Slate.com reviewer Stephen Metcalf tests the 4-quart version of the White Mountain ice cream maker in his review, noting that while the process was pretty labor intensive -- requiring the frequent addition of ice and rock salt in order to keep the canister cold enough -- the end result produced by the Rival is creamier than the ice cream created by less expensive, gel-canister ice cream makers. No other ice cream maker compares to the Rival White Mountain 6-Quart F69206-X in terms of capacity, either. (Most gel-canister models can make only 1 or 2 quarts at a time.) We found many owners posting reviews to Amazon.com (where nearly 150 owners contribute to an average rating of 4.5 stars out of 5) who concur with that comparison. Owners also note that the recipes included with this ice cream maker are easy to follow, and the machine is easy to use. One reviewer notes, "The hardest thing about it is deciding what kind to make next."

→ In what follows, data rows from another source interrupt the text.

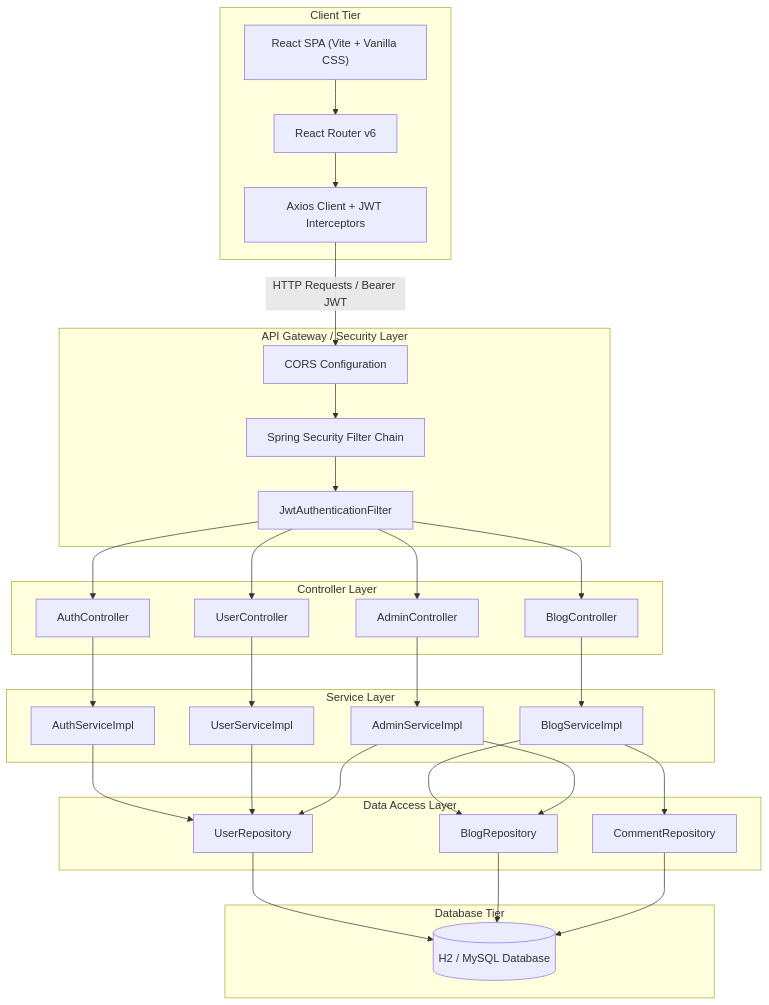
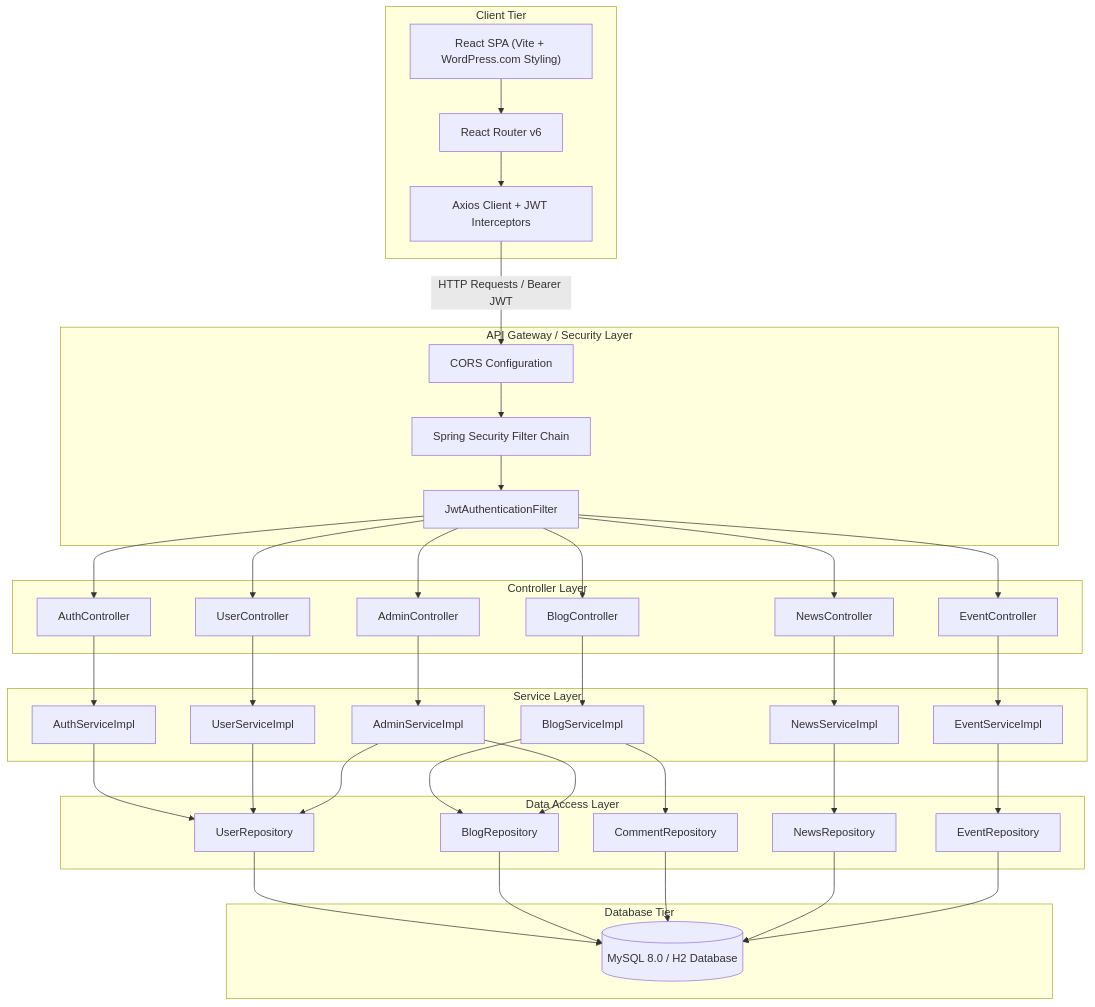
One commit to ravi2007415-eng/Blogging-Content-Publishing-Platform changed the first of 3 diagrams in README.md. Above: the diagram before and after it, drawn with Mermaid. The commit also changed other lines of this file and 37 other files, not shown here.

Commit message:
feat(first-review): complete first review requirements and diagrams alignment

````diff
--- a/README.md
+++ b/README.md
@@ -9,59 +9,71 @@
 ```mermaid
 graph TD
     subgraph Client Tier
-        UI["React SPA (Vite + Vanilla CSS)"]
+        UI["React SPA (Vite + WordPress.com Styling)"]
         Router["React Router v6"]
         Axios["Axios Client + JWT Interceptors"]
     end
 
     subgraph API Gateway / Security Layer
         CORS["CORS Configuration"]
         SecFilter["Spring Security Filter Chain"]
         JWTFilter["JwtAuthenticationFilter"]
     end
 
     subgraph Controller Layer
         AuthCtrl["AuthController"]
         BlogCtrl["BlogController"]
         UserCtrl["UserController"]
         AdminCtrl["AdminController"]
+        NewsCtrl["NewsController"]
+        EventCtrl["EventController"]
     end
 
     subgraph Service Layer
         AuthSvc["AuthServiceImpl"]
         BlogSvc["BlogServiceImpl"]
         UserSvc["UserServiceImpl"]
         AdminSvc["AdminServiceImpl"]
+        NewsSvc["NewsServiceImpl"]
+        EventSvc["EventServiceImpl"]
     end
 
     subgraph Data Access Layer
         UserRepo["UserRepository"]
         BlogRepo["BlogRepository"]
         CommentRepo["CommentRepository"]
+        NewsRepo["NewsRepository"]
+        EventRepo["EventRepository"]
     end
 
     subgraph Database Tier
-        DB[("H2 / MySQL Database")]
+        DB[("MySQL 8.0 / H2 Database")]
     end
 
     UI --> Router
     Router --> Axios
     Axios -->|HTTP Requests / Bearer JWT| CORS
     CORS --> SecFilter
     SecFilter --> JWTFilter
-    JWTFilter --> AuthCtrl & BlogCtrl & UserCtrl & AdminCtrl
+    JWTFilter --> AuthCtrl & BlogCtrl & UserCtrl & AdminCtrl & NewsCtrl & EventCtrl
 
     AuthCtrl --> AuthSvc
     BlogCtrl --> BlogSvc
     UserCtrl --> UserSvc
     AdminCtrl --> AdminSvc
+    NewsCtrl --> NewsSvc
+    EventCtrl --> EventSvc
 
     AuthSvc --> UserRepo
     BlogSvc --> BlogRepo & CommentRepo
     UserSvc --> UserRepo
     AdminSvc --> UserRepo & BlogRepo
+    NewsSvc --> NewsRepo
+    EventSvc --> EventRepo
 
     UserRepo --> DB
     BlogRepo --> DB
     CommentRepo --> DB
+    NewsRepo --> DB
+    EventRepo --> DB
 ```
````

The San Francisco Chronicle, however, reports that noise is the trade-off for this machine's "especially strong motor." Consumers posting to Amazon.com agree that the Rival White Mountain F69206-X is noisy, but most owners rave about the ability to produce such large quantities of ice cream at one time. Many owners report making enough to serve at a family gathering of 10 to 20 people, and most say the flavor and creamy consistency of the ice cream simply can't be beat. The few complaints center around malfunctioning motors, but there are an equal number of reviewers noting the heavy-duty, solid construction of this bucket-style ice cream maker.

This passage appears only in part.